“All that is old news, though. I think Nana would love to meet her grandmother. What your father might have done is not important anymore.”

Delly threw the bare branch she held in her hand off the veranda and it fell at the edge of the river. “Maybe…maybe, one of these days. We’ll see.”

Dr. Thapelo entered the police station followed by a fug of efficiency. He wanted to set up his lab and get to work. Since space was at a minimum, Dambuza offered his office.

“Yes, this will do,” he said. He immediately began to set up his equipment.

Dambuza decided to make himself scarce while Dr. Thapelo got to work. He’d finally got his Corolla back after having to replace nearly every expensive part under its hood. He drove over to Hope Institute, parking in the small woods to the side of the buildings. He wanted to keep an eye on things, see if anything turned up. He had nothing better to do and this thing was troubling him. What was it all about? And why did Nana care? She would go back to UK, what did she care about some loonies making biological weapons in Botswana?
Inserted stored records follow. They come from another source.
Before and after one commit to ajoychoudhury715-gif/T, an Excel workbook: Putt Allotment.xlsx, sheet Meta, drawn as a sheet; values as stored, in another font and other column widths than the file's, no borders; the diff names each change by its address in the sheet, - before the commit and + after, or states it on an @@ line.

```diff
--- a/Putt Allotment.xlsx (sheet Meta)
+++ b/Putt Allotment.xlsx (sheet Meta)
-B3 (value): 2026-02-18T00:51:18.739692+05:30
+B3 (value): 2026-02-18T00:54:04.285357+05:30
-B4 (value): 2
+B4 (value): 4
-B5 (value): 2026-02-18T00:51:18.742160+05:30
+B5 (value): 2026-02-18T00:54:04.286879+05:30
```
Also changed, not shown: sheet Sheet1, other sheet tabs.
Okay it was her home and her mother lived here, but she didn’t seem like the patriotic type.

He still couldn’t believe that someone in Maun was making biological weapons, concealing the operation behind an HIV/AIDS initiative. It sounded like something from a crazy spy book. But then there’d been other crazy things happening in the country. An Al Qaeda cell operating in the Delta organising an attack at the World Cup had been found and neutralised by the joint operations of Botswana’s DIS and INTERPOL. A few years ago, another group of people, trying to take advantage of the orphan situation created by HIV/AIDS, set up an orphanage only to find out they were taking kids out of the country and selling them into a human trafficking syndicate.
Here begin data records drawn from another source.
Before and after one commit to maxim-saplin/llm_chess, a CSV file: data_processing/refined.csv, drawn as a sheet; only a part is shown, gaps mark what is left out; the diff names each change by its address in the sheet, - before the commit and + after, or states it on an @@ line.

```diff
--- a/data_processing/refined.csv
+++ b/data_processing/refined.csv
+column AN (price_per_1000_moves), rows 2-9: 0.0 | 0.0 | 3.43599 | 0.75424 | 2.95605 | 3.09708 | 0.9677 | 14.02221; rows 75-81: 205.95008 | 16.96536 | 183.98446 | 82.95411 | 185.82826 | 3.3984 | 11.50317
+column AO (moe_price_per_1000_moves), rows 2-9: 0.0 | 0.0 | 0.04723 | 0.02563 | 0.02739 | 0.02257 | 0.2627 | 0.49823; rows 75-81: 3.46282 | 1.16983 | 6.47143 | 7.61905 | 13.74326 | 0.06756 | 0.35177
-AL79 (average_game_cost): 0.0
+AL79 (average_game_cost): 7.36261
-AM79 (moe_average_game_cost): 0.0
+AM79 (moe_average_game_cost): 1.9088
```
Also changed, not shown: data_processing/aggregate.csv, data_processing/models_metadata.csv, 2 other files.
Botswana was an ideal place for such activities because no one expected them to happen here. It was a soft target, no stringent security like the countries more often associated with such activities. The more he thought about it, the more he began to accept that this could be happening in Botswana, at Hope Institute. Greed was a fantastic motivator. One could only wonder how much a strictly calibrated biological weapon might fetch on the open market. There were people willing to pay a lot for such a weapon.

People started exiting the building.  Dambuza looked at his watch, lunch time. He saw Nana leaving with Neo. The tall cream coloured Nana and the compact, dark Neo. He had to agree with Nana, his gut told him Neo was not involved. His gut was hardly ever wrong.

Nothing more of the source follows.